### About this task:
What you output must match the entries exactly, apart from the pictures, which are left out.
━━━━━ Source material ━━━━━
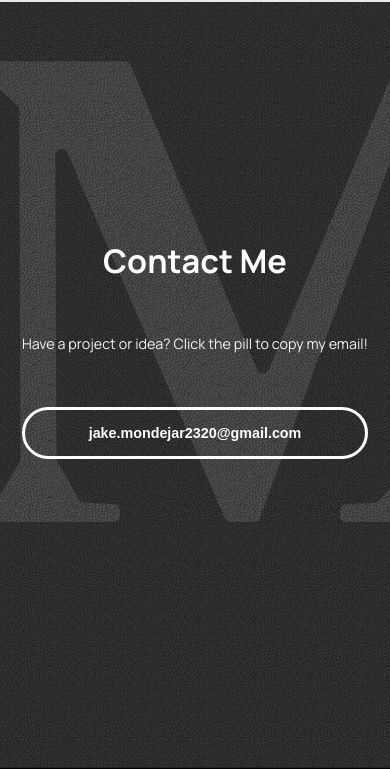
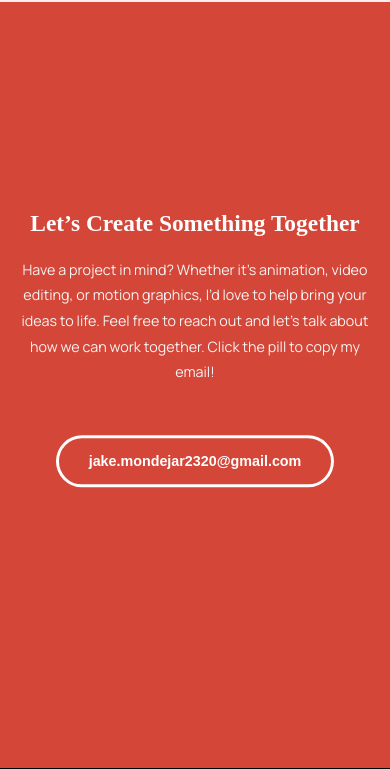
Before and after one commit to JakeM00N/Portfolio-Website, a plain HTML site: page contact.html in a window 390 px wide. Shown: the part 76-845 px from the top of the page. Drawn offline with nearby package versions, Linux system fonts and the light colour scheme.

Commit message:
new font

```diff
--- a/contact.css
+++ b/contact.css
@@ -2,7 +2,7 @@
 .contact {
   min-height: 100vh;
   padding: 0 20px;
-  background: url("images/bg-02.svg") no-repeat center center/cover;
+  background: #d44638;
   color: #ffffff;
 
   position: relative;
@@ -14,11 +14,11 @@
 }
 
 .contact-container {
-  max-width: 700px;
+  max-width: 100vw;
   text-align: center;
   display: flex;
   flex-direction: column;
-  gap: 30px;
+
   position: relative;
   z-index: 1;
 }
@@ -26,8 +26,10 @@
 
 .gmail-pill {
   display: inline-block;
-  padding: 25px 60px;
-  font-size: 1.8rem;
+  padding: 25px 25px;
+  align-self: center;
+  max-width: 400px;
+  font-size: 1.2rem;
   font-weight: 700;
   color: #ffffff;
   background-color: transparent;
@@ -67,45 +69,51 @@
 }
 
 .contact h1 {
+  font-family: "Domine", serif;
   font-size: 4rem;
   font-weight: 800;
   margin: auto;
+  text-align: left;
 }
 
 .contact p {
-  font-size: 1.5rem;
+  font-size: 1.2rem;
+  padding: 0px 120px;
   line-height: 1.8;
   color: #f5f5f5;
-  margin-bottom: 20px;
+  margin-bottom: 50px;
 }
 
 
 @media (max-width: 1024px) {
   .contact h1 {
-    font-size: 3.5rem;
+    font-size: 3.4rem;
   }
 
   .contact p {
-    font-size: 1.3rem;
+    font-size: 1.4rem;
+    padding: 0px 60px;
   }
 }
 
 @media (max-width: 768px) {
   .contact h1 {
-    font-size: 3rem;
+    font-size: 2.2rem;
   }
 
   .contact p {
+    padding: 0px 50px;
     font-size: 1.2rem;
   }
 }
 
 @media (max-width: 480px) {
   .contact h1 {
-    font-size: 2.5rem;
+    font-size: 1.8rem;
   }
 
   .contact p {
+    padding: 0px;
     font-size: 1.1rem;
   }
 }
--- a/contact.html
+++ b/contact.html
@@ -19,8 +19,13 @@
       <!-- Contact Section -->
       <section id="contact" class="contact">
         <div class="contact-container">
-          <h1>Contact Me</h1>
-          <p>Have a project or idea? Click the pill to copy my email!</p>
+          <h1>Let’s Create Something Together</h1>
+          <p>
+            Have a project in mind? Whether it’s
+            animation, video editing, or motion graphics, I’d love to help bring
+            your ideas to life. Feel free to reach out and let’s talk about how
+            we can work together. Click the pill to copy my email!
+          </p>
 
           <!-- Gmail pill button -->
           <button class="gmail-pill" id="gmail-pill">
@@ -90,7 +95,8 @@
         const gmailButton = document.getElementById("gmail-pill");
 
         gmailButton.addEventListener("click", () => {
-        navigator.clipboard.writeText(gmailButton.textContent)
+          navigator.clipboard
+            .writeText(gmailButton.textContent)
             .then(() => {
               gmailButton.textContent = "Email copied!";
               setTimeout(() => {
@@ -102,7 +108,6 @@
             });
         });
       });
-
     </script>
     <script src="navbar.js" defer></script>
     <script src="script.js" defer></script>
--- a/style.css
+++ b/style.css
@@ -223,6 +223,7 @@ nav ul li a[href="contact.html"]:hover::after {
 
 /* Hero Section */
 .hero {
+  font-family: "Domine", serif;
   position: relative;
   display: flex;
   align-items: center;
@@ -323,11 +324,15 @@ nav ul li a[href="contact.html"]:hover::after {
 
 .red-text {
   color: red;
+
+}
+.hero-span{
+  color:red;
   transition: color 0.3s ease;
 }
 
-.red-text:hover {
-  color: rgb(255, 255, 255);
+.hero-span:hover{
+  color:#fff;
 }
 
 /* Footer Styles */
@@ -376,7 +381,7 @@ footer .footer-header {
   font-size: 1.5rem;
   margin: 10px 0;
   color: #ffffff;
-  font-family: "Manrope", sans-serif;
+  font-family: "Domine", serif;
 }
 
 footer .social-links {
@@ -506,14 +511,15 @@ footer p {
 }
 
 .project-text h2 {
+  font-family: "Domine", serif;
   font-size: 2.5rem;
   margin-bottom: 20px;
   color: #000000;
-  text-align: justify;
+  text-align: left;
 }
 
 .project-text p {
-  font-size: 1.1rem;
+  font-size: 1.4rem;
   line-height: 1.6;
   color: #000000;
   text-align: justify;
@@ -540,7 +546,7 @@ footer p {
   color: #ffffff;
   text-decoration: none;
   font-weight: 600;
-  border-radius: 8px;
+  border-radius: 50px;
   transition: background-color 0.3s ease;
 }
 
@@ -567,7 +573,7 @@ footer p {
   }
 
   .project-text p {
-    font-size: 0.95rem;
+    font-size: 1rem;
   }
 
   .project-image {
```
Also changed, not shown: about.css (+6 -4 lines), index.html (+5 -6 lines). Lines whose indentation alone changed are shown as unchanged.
━━━━━
### Expected answer:
Before and after one commit to JakeM00N/Portfolio-Website, a plain HTML site: page contact.html in a window 390 px wide. Shown: the part 76-845 px from the top of the page. Drawn offline with nearby package versions, Linux system fonts and the light colour scheme.

Commit message:
new font

```diff
--- a/contact.css
+++ b/contact.css
@@ -2,7 +2,7 @@
 .contact {
   min-height: 100vh;
   padding: 0 20px;
-  background: url("images/bg-02.svg") no-repeat center center/cover;
+  background: #d44638;
   color: #ffffff;
 
   position: relative;
@@ -14,11 +14,11 @@
 }
 
 .contact-container {
-  max-width: 700px;
+  max-width: 100vw;
   text-align: center;
   display: flex;
   flex-direction: column;
-  gap: 30px;
+
   position: relative;
   z-index: 1;
 }
@@ -26,8 +26,10 @@
 
 .gmail-pill {
   display: inline-block;
-  padding: 25px 60px;
-  font-size: 1.8rem;
+  padding: 25px 25px;
+  align-self: center;
+  max-width: 400px;
+  font-size: 1.2rem;
   font-weight: 700;
   color: #ffffff;
   background-color: transparent;
@@ -67,45 +69,51 @@
 }
 
 .contact h1 {
+  font-family: "Domine", serif;
   font-size: 4rem;
   font-weight: 800;
   margin: auto;
+  text-align: left;
 }
 
 .contact p {
-  font-size: 1.5rem;
+  font-size: 1.2rem;
+  padding: 0px 120px;
   line-height: 1.8;
   color: #f5f5f5;
-  margin-bottom: 20px;
+  margin-bottom: 50px;
 }
 
 
 @media (max-width: 1024px) {
   .contact h1 {
-    font-size: 3.5rem;
+    font-size: 3.4rem;
   }
 
   .contact p {
-    font-size: 1.3rem;
+    font-size: 1.4rem;
+    padding: 0px 60px;
   }
 }
 
 @media (max-width: 768px) {
   .contact h1 {
-    font-size: 3rem;
+    font-size: 2.2rem;
   }
 
   .contact p {
+    padding: 0px 50px;
     font-size: 1.2rem;
   }
 }
 
 @media (max-width: 480px) {
   .contact h1 {
-    font-size: 2.5rem;
+    font-size: 1.8rem;
   }
 
   .contact p {
+    padding: 0px;
     font-size: 1.1rem;
   }
 }
--- a/contact.html
+++ b/contact.html
@@ -19,8 +19,13 @@
       <!-- Contact Section -->
       <section id="contact" class="contact">
         <div class="contact-container">
-          <h1>Contact Me</h1>
-          <p>Have a project or idea? Click the pill to copy my email!</p>
+          <h1>Let’s Create Something Together</h1>
+          <p>
+            Have a project in mind? Whether it’s
+            animation, video editing, or motion graphics, I’d love to help bring
+            your ideas to life. Feel free to reach out and let’s talk about how
+            we can work together. Click the pill to copy my email!
+          </p>
 
           <!-- Gmail pill button -->
           <button class="gmail-pill" id="gmail-pill">
@@ -90,7 +95,8 @@
         const gmailButton = document.getElementById("gmail-pill");
 
         gmailButton.addEventListener("click", () => {
-        navigator.clipboard.writeText(gmailButton.textContent)
+          navigator.clipboard
+            .writeText(gmailButton.textContent)
             .then(() => {
               gmailButton.textContent = "Email copied!";
               setTimeout(() => {
@@ -102,7 +108,6 @@
             });
         });
       });
-
     </script>
     <script src="navbar.js" defer></script>
     <script src="script.js" defer></script>
--- a/style.css
+++ b/style.css
@@ -223,6 +223,7 @@ nav ul li a[href="contact.html"]:hover::after {
 
 /* Hero Section */
 .hero {
+  font-family: "Domine", serif;
   position: relative;
   display: flex;
   align-items: center;
@@ -323,11 +324,15 @@ nav ul li a[href="contact.html"]:hover::after {
 
 .red-text {
   color: red;
+
+}
+.hero-span{
+  color:red;
   transition: color 0.3s ease;
 }
 
-.red-text:hover {
-  color: rgb(255, 255, 255);
+.hero-span:hover{
+  color:#fff;
 }
 
 /* Footer Styles */
@@ -376,7 +381,7 @@ footer .footer-header {
   font-size: 1.5rem;
   margin: 10px 0;
   color: #ffffff;
-  font-family: "Manrope", sans-serif;
+  font-family: "Domine", serif;
 }
 
 footer .social-links {
@@ -506,14 +511,15 @@ footer p {
 }
 
 .project-text h2 {
+  font-family: "Domine", serif;
   font-size: 2.5rem;
   margin-bottom: 20px;
   color: #000000;
-  text-align: justify;
+  text-align: left;
 }
 
 .project-text p {
-  font-size: 1.1rem;
+  font-size: 1.4rem;
   line-height: 1.6;
   color: #000000;
   text-align: justify;
@@ -540,7 +546,7 @@ footer p {
   color: #ffffff;
   text-decoration: none;
   font-weight: 600;
-  border-radius: 8px;
+  border-radius: 50px;
   transition: background-color 0.3s ease;
 }
 
@@ -567,7 +573,7 @@ footer p {
   }
 
   .project-text p {
-    font-size: 0.95rem;
+    font-size: 1rem;
   }
 
   .project-image {
```
Also changed, not shown: about.css (+6 -4 lines), index.html (+5 -6 lines). Lines whose indentation alone changed are shown as unchanged.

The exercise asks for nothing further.